■ **REQUIRED ACTION**
Show every line in the entries below where the word "timers" appears.

Data excerpts:
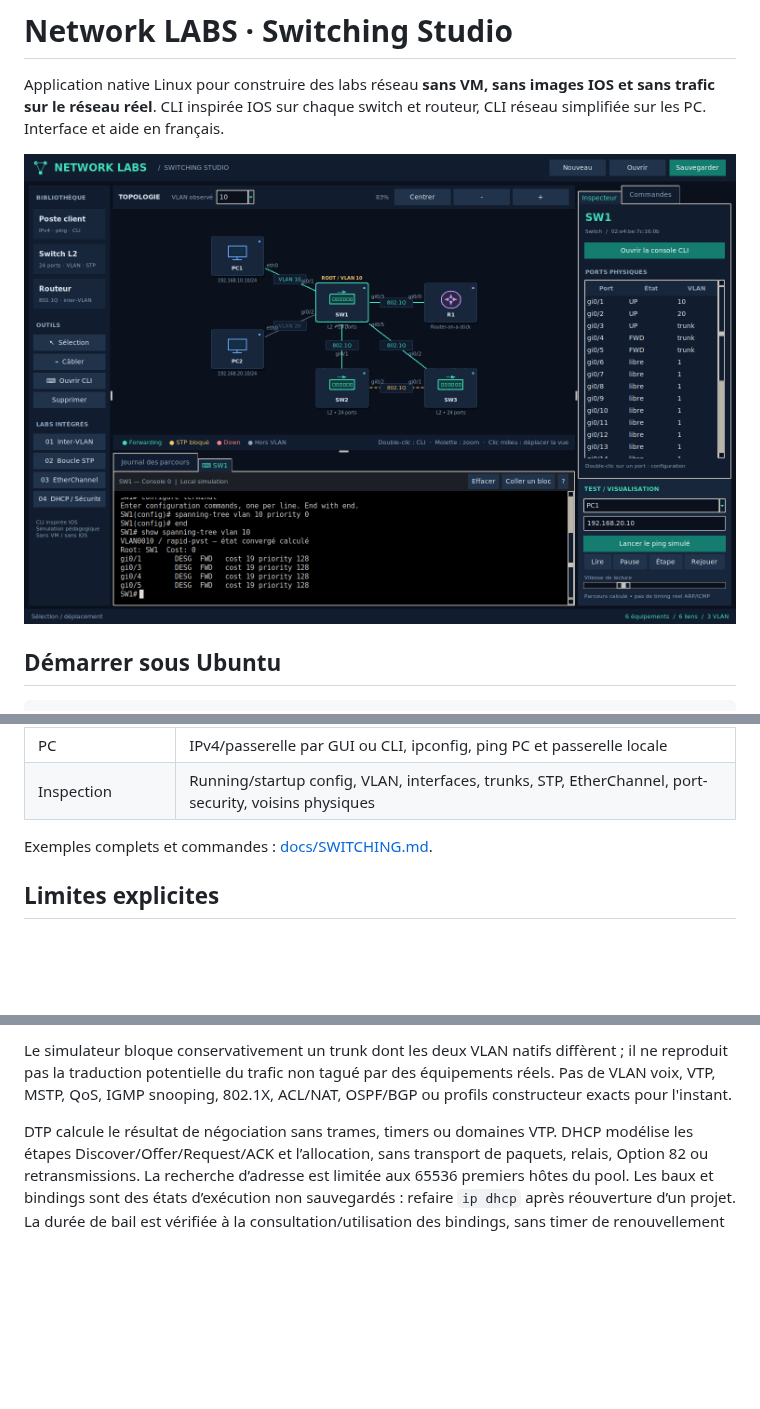
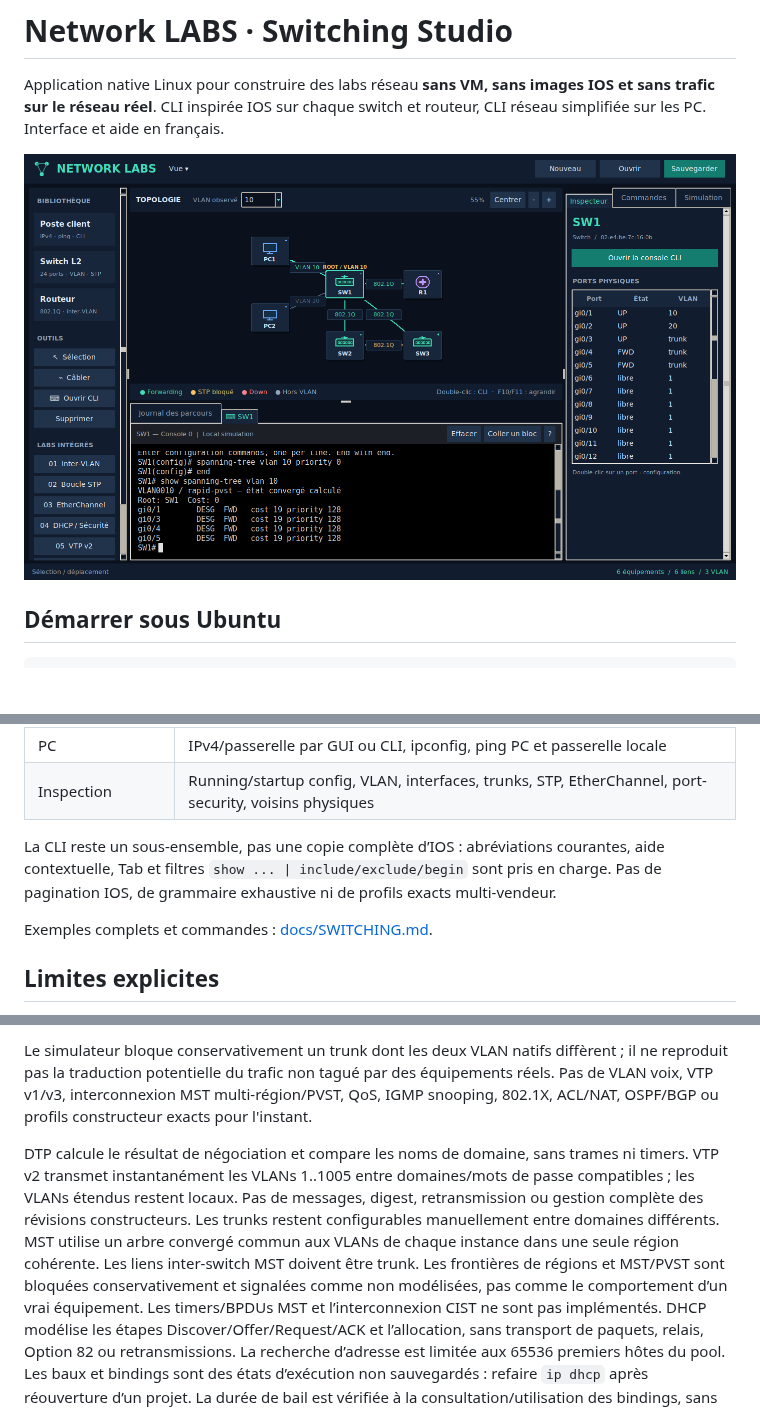
Before and after one commit to sou1915/Network-LABS, a Markdown page: README.md, 3 parts joined by grey strips. GitHub-like rendering; pictures changed too: docs/studio.png; blank space fills up the shorter version.

Commit message:
Fix laptop layout and CLI prompt visibility; add VTP v2 and MST instances

```diff
--- a/README.md
+++ b/README.md
@@ -63,6 +72,10 @@ Quatre labs intégrés : **Inter-VLAN**, **Boucle STP**, **EtherChannel**, **DHC
 | Routeur | Sous-interfaces dot1Q, adresses IPv4, shutdown, routes connectées |
 | PC | IPv4/passerelle par GUI ou CLI, ipconfig, ping PC et passerelle locale |
 | Inspection | Running/startup config, VLAN, interfaces, trunks, STP, EtherChannel, port-security, voisins physiques |
+
+La CLI reste un sous-ensemble, pas une copie complète d’IOS : abréviations courantes,
+aide contextuelle, Tab et filtres `show ... | include/exclude/begin` sont pris en charge.
+Pas de pagination IOS, de grammaire exhaustive ni de profils exacts multi-vendeur.
 
 Exemples complets et commandes : [docs/SWITCHING.md](docs/SWITCHING.md).
 
@@ -86,10 +99,18 @@ de bande passante. Les voisins `show cdp/lldp neighbors` sont déduits des câbl
 
 Le simulateur bloque conservativement un trunk dont les deux VLAN natifs diffèrent ;
 il ne reproduit pas la traduction potentielle du trafic non tagué par des équipements réels.
-Pas de VLAN voix, VTP, MSTP, QoS, IGMP snooping, 802.1X,
+Pas de VLAN voix, VTP v1/v3, interconnexion MST multi-région/PVST, QoS, IGMP snooping, 802.1X,
 ACL/NAT, OSPF/BGP ou profils constructeur exacts pour l'instant.
 
-DTP calcule le résultat de négociation sans trames, timers ou domaines VTP.
+DTP calcule le résultat de négociation et compare les noms de domaine, sans trames ni timers.
+VTP v2 transmet instantanément les VLANs 1..1005 entre domaines/mots de passe compatibles ;
+les VLANs étendus restent locaux. Pas de messages, digest, retransmission ou gestion complète
+des révisions constructeurs. Les trunks restent configurables manuellement entre domaines différents.
+MST utilise un arbre convergé commun aux VLANs de chaque instance dans une seule région
+cohérente. Les liens inter-switch MST doivent être trunk. Les frontières de régions et
+MST/PVST sont bloquées conservativement et signalées comme non modélisées, pas comme
+le comportement d’un vrai équipement. Les timers/BPDUs MST et l’interconnexion CIST
+ne sont pas implémentés.
 DHCP modélise les étapes Discover/Offer/Request/ACK et l’allocation, sans transport
 de paquets, relais, Option 82 ou retransmissions. La recherche d’adresse est limitée
 aux 65536 premiers hôtes du pool. Les baux et bindings sont des états d’exécution non
```
Also changed, not shown: other parts of README.md (+15 -2 lines), docs/SWITCHING.md (+97 -0 lines), docs/laptop.png (added), 10 other files.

■ **ANSWER BELOW**
-DTP calcule le résultat de négociation sans trames, timers ou domaines VTP.
+DTP calcule le résultat de négociation et compare les noms de domaine, sans trames ni timers.
+le comportement d’un vrai équipement. Les timers/BPDUs MST et l’interconnexion CIST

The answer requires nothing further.